Thursday’s arrest comes as prosecutors accused Ghosn of diverting $5 million in Nissan funds supposed to be sent to an overseas dealership to a company Ghosn controls.
“We now have a totally different case, and we are only doing what we think is right,” said Shin Kukimoto, deputy chief prosecutor at the Tokyo District Prosecutor’s Office, in a meeting with reporters on Thursday.
The new allegations appear to stem from what Nissan has described as an “ongoing” investigation into potential financial improprieties. But that project has itself proved highly controversial. In January, Carlos Munoz, the former head of Nissan’s North American operations, resigned in a dispute over the effort. Toshiyuki Shiga, former Nissan Chief Operating Officer, who had continued serving on the Nissan board, also tendered his resignation, privately raising concerns over the handling of the Ghosn case.
“Millions of dollars cannot be dispersed by two people,” one long-time Nissan executive and Ghosn associate who spoke on the condition of anonymity told NBC News.
The same source noted that it is a routine process in the Japanese business world for executives to receive extensive perks, including access to homes, country clubs and private jets, that are not officially reported as compensation. If pressed, such matters might be considered illegal, he added, but would be handled as a civil, rather than criminal, infraction. Prosecuting a senior executive for such matters, he stressed, “is unprecedented in Japan.”
Auto industry insiders have questioned why Japan's second-largest automaker sought to make the case in the first place. There is widespread consensus that it reflects a desire by Nissan to push back against the dominance Renault has over the three-manufacturer alliance. After rescuing then nearly bankrupt Nissan in 1999, the French automaker has taken a 43.4 percent stake in its Japanese partner. In turn, it can appoint board members and senior executives unilaterally.
Saikawa recently expressed his desire to shift some of that balance of power. He is also opposed to Renault’s desire to move beyond an alliance where all three companies retain their independence. He has come under fire, with numerous observers questioning how a CEO — and members of the Nissan board — would not have accepted, at least tacitly, the extra pay and spending by Ghosn.
Meanwhile, the Japanese judicial system has also come under fire, including from human rights groups questioning how it achieves a conviction rate of more than 90 percent.
In Ghosn’s case, the executive was initially held in solitary confinement and subject to daily interrogations without an attorney. Prosecutors regularly demanded he sign a confession written in Japanese, a language he does not understand.
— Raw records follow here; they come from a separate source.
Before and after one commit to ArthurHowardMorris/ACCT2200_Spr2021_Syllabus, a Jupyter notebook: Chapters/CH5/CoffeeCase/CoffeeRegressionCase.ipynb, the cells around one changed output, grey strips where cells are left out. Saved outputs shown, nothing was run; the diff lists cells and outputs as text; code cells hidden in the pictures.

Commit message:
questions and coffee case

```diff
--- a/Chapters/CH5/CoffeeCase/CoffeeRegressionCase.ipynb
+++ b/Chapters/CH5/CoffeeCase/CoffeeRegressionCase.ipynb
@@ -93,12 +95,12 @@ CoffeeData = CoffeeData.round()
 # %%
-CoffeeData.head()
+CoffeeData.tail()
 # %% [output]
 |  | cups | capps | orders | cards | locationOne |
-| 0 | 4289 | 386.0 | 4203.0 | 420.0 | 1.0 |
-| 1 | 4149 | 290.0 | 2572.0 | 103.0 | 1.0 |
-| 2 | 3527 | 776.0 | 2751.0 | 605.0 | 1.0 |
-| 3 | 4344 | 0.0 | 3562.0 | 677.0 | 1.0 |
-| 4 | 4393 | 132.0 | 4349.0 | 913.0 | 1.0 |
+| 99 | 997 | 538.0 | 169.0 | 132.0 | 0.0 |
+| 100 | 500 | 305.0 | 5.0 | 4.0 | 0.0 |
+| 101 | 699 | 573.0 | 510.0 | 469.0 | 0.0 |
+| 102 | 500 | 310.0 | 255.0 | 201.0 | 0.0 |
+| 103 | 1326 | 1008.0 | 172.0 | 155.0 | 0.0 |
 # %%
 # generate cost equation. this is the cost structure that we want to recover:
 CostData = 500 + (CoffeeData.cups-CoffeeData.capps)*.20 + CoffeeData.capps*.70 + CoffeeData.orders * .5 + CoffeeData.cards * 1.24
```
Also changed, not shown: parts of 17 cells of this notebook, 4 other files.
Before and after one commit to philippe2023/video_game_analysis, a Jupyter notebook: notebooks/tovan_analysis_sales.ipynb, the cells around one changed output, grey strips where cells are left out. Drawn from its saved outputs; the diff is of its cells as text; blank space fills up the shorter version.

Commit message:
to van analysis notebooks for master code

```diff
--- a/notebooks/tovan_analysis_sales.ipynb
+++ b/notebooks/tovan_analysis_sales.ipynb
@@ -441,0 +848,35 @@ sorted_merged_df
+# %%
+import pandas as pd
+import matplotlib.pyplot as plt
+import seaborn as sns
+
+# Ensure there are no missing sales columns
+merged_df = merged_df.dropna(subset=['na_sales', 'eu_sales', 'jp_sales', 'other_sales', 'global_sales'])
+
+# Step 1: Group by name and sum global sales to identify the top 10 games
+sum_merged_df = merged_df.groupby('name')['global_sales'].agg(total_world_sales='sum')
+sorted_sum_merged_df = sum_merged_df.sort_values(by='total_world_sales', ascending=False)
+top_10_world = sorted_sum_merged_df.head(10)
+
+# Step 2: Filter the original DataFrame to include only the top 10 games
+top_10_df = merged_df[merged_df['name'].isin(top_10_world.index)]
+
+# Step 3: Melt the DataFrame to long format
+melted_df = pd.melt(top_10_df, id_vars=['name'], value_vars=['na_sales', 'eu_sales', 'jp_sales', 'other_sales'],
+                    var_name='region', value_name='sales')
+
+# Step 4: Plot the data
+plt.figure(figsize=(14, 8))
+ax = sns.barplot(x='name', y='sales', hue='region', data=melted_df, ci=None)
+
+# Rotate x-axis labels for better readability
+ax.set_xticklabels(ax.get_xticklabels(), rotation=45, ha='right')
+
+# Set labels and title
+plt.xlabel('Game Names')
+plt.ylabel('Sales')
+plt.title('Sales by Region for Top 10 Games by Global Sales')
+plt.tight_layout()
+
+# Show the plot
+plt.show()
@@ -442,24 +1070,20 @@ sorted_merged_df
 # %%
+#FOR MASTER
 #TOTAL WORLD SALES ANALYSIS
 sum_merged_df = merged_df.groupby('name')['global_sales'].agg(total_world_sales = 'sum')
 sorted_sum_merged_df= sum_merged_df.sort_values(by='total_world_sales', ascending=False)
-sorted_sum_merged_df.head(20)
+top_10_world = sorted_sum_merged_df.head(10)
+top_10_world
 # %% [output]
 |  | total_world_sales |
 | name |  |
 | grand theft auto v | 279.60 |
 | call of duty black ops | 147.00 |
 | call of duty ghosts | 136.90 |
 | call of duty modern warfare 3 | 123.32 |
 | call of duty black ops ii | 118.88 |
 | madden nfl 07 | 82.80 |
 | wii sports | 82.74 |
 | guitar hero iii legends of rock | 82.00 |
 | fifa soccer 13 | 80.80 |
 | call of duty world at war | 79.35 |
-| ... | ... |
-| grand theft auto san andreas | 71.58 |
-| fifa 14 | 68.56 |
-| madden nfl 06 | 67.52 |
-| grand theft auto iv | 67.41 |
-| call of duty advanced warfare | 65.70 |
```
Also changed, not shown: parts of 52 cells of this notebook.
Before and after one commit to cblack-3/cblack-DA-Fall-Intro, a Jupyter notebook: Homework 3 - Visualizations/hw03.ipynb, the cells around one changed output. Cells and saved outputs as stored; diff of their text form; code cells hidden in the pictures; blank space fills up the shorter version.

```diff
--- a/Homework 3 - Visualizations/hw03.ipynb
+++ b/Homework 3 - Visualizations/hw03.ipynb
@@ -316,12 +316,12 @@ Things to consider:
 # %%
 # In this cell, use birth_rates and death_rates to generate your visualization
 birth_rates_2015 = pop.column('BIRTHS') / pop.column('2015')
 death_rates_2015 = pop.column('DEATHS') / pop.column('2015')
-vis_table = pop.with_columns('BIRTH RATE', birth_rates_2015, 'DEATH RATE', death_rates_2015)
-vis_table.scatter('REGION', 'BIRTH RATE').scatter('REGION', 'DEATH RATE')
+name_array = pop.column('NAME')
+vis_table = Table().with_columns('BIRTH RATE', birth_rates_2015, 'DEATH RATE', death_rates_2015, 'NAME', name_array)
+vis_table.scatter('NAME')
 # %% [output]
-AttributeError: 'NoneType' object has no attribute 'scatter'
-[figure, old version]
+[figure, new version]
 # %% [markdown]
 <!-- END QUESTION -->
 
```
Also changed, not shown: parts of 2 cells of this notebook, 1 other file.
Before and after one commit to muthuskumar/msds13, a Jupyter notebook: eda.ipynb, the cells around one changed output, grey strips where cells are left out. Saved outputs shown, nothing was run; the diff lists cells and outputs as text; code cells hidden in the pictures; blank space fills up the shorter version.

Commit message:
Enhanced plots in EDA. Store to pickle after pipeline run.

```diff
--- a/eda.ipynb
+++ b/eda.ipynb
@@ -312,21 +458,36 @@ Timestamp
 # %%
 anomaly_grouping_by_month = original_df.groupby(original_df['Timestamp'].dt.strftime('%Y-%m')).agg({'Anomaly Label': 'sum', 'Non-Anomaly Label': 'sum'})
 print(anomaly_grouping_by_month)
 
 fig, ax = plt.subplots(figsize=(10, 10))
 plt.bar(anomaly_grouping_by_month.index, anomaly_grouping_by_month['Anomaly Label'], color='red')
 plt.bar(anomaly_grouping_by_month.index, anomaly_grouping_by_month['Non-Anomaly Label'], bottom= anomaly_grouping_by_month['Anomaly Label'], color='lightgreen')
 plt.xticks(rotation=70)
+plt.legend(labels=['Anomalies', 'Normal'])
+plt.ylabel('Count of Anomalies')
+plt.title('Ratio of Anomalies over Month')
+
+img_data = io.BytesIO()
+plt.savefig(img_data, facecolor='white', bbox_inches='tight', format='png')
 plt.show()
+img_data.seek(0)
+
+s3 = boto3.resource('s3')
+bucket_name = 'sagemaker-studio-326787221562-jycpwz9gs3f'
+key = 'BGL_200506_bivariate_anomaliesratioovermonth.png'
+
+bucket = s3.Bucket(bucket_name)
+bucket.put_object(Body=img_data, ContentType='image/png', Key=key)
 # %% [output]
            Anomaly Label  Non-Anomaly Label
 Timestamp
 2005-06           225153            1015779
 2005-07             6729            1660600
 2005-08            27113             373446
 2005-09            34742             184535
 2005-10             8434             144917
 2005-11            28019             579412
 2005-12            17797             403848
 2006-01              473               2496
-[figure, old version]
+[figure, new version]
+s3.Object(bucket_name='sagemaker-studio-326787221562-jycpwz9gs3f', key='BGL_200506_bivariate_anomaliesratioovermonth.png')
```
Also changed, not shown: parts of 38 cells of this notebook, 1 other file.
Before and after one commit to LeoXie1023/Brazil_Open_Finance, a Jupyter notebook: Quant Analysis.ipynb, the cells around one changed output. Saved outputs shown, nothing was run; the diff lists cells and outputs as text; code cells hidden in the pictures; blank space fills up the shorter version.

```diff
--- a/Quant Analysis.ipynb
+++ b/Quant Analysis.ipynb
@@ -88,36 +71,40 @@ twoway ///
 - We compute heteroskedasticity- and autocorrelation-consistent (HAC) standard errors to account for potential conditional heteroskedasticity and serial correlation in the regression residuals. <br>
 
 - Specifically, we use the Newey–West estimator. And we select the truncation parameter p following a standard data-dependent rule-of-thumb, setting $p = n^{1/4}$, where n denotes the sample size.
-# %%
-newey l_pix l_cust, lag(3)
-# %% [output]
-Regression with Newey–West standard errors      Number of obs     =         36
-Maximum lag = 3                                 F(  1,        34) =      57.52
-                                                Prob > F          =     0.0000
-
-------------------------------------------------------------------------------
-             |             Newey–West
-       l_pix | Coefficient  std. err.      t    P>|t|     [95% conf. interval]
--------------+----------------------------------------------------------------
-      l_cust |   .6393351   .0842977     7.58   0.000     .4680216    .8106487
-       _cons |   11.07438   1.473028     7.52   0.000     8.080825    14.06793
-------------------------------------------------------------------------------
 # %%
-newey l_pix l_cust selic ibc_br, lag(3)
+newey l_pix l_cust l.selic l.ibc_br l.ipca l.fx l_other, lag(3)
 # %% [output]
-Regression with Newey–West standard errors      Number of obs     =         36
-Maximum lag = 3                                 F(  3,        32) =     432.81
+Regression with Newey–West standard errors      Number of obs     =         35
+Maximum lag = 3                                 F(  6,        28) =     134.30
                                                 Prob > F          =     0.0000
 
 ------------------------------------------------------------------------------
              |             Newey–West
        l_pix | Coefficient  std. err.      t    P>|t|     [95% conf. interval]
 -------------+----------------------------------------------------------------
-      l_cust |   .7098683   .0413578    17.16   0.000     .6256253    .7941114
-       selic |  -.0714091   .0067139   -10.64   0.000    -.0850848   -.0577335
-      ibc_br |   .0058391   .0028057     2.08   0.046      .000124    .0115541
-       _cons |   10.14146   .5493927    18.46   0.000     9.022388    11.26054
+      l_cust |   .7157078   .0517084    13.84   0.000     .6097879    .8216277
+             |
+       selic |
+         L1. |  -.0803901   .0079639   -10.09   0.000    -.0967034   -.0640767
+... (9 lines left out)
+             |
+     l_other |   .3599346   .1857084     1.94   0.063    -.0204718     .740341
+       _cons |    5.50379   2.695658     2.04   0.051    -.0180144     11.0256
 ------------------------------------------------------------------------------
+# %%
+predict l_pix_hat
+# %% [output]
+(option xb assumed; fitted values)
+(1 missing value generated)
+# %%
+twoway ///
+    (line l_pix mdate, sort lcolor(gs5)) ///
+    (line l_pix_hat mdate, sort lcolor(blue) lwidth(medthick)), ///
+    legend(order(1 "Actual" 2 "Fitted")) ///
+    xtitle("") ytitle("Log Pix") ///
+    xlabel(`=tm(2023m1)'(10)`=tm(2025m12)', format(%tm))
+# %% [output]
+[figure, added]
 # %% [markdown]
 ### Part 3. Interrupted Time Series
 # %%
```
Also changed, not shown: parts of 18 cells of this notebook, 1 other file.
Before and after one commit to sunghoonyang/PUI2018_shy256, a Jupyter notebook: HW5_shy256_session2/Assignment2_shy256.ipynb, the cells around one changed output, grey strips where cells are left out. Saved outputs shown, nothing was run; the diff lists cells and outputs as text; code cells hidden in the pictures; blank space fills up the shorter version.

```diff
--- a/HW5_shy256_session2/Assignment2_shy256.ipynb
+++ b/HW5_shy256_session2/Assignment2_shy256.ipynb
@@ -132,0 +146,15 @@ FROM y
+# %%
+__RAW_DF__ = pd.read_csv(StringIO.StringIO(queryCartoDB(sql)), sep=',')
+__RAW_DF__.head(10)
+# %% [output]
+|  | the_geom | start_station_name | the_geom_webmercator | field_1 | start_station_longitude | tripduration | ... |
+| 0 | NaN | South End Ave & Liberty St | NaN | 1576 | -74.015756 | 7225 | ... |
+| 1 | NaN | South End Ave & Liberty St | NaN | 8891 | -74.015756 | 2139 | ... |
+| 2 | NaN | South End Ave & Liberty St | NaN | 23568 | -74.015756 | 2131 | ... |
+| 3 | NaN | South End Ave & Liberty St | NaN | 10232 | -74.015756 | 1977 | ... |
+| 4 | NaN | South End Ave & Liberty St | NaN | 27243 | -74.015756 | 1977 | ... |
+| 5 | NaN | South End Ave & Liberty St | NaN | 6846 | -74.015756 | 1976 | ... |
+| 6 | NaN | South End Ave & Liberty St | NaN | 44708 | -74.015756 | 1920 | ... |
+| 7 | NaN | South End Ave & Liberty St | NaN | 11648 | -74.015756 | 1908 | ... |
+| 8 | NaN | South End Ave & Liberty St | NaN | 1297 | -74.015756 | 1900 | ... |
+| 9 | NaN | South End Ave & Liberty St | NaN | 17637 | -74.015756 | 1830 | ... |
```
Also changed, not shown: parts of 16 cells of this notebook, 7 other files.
In February, Ghosn shook up his legal team after several attempts to win bail. Current lawyer Junichiro Hironaka, known for his ability to beat the system and win acquittals, a month ago denounced what he called “hostage justice” during an appearance at the Foreign Correspondents’ Club of Japan. “This goes against what is defined by law. This should never be allowed,” he said of the Ghosn case.
Many observers believe prosecutors and Nissan could be looking to squeeze the former Nissan boss hoping to pull together a plea deal that will see him having served time in detention and acknowledging some wrongdoing. That would avoid a very public trial that could reveal whether his behavior was more "norm" than "exception" and routinely part of the Japanese approach to big business.